### Task statement
Retype word for word the lines of the data below, from the first to the one bearing "Add support", with that one included.

Code change snippets
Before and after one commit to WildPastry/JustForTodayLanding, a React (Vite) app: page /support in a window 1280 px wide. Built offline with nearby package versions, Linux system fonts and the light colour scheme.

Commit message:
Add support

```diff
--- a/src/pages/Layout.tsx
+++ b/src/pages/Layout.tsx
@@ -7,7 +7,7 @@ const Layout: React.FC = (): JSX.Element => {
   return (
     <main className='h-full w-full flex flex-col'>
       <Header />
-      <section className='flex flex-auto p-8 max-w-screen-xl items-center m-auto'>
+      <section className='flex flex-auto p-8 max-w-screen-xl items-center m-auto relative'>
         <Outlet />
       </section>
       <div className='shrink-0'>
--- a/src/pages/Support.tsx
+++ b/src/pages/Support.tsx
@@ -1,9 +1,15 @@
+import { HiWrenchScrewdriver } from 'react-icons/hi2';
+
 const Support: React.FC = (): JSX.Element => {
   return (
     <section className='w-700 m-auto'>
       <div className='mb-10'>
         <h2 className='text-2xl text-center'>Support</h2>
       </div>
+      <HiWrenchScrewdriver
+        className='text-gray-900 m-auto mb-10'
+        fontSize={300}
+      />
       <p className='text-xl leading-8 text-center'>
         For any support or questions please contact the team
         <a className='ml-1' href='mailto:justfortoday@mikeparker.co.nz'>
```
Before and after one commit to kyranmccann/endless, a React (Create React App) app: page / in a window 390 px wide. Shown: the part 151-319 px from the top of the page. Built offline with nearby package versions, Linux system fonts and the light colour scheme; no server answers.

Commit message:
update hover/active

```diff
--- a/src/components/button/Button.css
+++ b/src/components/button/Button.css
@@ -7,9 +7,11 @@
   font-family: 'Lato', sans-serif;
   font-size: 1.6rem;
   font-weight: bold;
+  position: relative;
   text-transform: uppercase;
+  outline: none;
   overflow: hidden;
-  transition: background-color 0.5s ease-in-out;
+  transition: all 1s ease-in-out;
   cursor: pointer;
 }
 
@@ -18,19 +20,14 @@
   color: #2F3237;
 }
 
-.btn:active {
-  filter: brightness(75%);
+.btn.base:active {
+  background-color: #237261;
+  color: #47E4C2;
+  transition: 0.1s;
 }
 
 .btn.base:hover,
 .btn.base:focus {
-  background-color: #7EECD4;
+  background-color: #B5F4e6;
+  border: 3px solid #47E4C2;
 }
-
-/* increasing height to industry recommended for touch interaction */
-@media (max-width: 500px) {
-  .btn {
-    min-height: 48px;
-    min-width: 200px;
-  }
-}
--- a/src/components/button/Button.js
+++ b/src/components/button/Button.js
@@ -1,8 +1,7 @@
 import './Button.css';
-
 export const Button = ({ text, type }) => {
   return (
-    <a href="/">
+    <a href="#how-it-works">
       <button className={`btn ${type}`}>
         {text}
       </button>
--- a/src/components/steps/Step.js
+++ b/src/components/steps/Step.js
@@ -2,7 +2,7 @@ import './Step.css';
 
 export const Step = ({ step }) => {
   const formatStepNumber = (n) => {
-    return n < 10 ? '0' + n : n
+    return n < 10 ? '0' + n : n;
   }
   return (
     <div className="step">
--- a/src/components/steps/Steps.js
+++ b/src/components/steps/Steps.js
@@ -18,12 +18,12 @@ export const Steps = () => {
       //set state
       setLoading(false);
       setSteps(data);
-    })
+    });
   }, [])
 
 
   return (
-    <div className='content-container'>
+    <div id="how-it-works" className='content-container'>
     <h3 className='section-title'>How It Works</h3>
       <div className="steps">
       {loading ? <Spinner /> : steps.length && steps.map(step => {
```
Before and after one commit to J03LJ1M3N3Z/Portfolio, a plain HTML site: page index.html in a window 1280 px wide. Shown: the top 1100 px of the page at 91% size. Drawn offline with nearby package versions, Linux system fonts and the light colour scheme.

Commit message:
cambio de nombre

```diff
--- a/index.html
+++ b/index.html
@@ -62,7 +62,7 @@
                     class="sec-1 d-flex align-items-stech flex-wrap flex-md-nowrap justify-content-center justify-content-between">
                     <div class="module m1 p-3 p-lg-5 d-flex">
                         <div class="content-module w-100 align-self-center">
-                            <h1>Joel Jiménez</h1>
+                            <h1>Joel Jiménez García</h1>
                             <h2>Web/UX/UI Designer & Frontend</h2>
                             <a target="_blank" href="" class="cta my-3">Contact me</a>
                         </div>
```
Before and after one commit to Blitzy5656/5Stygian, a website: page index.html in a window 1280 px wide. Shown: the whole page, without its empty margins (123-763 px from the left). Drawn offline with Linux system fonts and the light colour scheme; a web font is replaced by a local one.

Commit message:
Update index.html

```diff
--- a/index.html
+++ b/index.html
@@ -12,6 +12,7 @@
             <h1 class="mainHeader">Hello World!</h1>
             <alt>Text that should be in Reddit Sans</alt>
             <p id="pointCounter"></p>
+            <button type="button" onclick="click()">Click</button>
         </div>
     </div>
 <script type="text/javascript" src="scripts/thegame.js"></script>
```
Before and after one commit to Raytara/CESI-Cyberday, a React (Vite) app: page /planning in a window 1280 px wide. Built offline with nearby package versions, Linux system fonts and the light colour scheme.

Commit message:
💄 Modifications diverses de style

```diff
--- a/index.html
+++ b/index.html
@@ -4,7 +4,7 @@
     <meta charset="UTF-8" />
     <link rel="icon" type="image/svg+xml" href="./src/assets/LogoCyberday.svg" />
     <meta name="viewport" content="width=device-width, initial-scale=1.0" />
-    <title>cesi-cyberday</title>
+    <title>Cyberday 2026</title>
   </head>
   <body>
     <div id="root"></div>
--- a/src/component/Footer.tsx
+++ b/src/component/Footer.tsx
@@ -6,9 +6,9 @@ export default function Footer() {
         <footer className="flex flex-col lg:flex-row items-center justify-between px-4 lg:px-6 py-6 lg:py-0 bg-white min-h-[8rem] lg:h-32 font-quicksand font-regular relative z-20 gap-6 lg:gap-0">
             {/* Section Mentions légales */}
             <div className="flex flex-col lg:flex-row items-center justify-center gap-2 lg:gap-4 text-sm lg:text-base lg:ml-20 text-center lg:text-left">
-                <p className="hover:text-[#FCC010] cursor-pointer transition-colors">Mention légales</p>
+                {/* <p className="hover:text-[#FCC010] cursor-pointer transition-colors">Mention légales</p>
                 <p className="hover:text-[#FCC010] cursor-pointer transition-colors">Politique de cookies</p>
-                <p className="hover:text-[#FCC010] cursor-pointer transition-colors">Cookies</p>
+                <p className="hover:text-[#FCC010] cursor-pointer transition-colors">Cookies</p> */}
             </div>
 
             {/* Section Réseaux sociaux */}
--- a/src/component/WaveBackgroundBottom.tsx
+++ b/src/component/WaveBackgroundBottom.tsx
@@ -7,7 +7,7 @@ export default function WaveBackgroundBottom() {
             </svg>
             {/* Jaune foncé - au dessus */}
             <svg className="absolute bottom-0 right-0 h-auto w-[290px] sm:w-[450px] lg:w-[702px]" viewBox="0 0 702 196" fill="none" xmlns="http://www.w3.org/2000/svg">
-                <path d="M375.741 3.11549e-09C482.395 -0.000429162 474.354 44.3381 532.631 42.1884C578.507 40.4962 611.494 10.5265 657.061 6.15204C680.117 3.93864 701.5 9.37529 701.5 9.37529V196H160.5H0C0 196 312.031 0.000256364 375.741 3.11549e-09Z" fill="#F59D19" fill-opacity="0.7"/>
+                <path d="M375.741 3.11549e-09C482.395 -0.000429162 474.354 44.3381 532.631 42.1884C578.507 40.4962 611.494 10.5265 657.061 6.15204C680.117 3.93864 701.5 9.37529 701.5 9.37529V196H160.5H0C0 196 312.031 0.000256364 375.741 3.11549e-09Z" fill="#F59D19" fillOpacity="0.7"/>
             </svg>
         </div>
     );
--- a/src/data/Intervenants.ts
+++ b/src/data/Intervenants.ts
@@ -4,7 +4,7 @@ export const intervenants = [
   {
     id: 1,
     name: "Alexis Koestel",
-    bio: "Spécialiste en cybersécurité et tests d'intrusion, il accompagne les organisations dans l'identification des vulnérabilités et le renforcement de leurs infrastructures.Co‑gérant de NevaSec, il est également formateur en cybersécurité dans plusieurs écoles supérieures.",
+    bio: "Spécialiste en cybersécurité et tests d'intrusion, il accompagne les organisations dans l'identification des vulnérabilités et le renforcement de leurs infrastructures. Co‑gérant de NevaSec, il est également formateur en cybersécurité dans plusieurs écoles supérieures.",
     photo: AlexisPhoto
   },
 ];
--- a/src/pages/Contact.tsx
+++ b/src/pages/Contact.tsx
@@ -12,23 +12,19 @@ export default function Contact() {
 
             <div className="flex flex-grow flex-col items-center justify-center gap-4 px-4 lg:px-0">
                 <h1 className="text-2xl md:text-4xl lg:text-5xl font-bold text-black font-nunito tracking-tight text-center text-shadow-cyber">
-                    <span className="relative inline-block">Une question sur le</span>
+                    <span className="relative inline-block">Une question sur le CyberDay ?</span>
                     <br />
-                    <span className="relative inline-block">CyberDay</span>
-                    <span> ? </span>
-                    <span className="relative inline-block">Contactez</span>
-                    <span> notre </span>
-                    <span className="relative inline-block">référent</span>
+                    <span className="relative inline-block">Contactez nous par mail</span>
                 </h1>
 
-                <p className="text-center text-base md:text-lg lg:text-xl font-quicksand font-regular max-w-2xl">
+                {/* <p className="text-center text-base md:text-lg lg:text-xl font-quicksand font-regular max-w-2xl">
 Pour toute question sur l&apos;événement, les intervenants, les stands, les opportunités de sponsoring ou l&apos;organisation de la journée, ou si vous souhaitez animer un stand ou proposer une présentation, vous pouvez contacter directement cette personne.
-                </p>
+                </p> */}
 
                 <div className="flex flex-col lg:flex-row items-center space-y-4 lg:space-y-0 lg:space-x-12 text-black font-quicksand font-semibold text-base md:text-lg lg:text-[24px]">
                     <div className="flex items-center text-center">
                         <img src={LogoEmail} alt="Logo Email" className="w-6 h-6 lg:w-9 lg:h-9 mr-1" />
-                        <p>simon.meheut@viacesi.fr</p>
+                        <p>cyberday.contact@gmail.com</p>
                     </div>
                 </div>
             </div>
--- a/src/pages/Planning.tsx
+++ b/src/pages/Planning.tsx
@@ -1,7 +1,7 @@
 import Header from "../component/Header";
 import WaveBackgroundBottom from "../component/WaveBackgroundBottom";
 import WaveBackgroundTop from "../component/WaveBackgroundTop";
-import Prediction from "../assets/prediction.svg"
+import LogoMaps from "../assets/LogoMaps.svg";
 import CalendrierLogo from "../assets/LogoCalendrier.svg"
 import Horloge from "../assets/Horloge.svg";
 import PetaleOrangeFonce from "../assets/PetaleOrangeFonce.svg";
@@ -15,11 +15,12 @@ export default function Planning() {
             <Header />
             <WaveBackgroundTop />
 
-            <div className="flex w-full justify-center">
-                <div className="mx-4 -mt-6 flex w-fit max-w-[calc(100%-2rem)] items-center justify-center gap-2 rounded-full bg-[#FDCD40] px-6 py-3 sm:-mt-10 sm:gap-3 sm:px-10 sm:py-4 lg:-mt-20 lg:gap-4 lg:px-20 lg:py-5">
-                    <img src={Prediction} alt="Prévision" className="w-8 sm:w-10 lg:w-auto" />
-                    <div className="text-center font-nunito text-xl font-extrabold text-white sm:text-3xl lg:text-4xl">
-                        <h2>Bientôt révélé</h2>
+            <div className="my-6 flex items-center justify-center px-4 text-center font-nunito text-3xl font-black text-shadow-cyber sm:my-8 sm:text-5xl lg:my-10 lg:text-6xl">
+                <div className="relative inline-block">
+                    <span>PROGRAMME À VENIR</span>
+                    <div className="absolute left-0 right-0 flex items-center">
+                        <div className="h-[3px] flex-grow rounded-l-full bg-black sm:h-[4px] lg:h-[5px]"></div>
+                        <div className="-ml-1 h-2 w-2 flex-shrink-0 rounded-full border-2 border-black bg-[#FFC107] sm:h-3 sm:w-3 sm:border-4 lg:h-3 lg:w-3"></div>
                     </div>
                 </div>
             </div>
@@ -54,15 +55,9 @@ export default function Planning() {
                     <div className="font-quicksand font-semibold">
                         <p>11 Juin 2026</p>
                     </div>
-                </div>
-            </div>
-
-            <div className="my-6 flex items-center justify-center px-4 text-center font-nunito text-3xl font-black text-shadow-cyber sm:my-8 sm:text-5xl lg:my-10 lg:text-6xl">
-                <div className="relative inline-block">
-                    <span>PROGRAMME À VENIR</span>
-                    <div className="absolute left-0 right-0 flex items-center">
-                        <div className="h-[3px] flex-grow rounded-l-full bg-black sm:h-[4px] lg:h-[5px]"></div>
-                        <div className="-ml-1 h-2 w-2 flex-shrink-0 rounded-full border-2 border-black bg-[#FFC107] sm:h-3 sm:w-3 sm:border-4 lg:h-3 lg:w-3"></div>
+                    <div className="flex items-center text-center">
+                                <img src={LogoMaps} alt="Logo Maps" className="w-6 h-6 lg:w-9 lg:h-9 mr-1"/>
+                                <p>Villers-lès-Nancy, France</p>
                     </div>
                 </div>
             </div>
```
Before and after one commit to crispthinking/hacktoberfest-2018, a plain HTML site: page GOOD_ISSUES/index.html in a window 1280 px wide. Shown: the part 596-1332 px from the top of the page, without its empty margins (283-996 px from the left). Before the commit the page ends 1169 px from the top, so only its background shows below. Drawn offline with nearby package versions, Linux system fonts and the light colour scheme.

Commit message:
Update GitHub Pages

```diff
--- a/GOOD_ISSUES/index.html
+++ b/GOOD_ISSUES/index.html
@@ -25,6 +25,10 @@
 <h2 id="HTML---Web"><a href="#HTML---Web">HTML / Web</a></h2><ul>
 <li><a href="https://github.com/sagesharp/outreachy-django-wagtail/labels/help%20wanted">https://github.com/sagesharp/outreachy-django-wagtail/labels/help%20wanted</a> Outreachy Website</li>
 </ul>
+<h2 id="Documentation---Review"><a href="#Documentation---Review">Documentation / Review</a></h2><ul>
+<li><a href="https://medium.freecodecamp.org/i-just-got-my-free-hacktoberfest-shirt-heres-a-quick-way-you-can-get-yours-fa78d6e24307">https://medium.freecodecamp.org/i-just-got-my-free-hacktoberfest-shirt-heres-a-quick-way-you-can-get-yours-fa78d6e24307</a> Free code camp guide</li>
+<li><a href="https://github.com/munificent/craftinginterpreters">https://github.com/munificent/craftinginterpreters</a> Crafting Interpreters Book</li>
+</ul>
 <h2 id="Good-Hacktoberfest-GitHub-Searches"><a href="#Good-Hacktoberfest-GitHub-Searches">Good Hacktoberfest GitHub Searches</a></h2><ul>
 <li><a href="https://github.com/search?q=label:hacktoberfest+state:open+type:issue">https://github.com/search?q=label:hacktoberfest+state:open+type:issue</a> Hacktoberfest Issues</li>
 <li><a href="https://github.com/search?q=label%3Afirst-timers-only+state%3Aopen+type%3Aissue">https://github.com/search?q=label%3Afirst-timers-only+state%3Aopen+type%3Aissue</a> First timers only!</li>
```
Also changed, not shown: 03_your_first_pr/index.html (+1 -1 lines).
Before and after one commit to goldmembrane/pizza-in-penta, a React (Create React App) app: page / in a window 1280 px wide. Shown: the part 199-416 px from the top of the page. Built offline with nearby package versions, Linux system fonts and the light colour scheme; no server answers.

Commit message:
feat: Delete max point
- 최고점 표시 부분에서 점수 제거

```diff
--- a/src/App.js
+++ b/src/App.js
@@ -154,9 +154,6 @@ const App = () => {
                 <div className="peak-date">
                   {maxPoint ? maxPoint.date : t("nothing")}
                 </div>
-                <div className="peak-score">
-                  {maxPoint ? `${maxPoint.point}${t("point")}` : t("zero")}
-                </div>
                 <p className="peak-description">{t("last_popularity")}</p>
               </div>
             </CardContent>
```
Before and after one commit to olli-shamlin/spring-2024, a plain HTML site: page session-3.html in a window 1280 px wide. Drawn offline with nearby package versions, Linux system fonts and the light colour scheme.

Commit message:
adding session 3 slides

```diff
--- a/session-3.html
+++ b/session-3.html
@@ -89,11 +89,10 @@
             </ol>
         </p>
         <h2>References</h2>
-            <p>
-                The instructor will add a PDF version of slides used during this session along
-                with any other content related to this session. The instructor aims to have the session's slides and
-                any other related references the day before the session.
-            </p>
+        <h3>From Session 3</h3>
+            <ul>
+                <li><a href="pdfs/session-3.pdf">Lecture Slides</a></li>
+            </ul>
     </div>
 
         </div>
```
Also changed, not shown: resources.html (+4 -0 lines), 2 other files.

### Solution to this exercise
Before and after one commit to WildPastry/JustForTodayLanding, a React (Vite) app: page /support in a window 1280 px wide. Built offline with nearby package versions, Linux system fonts and the light colour scheme.

Commit message:
Add support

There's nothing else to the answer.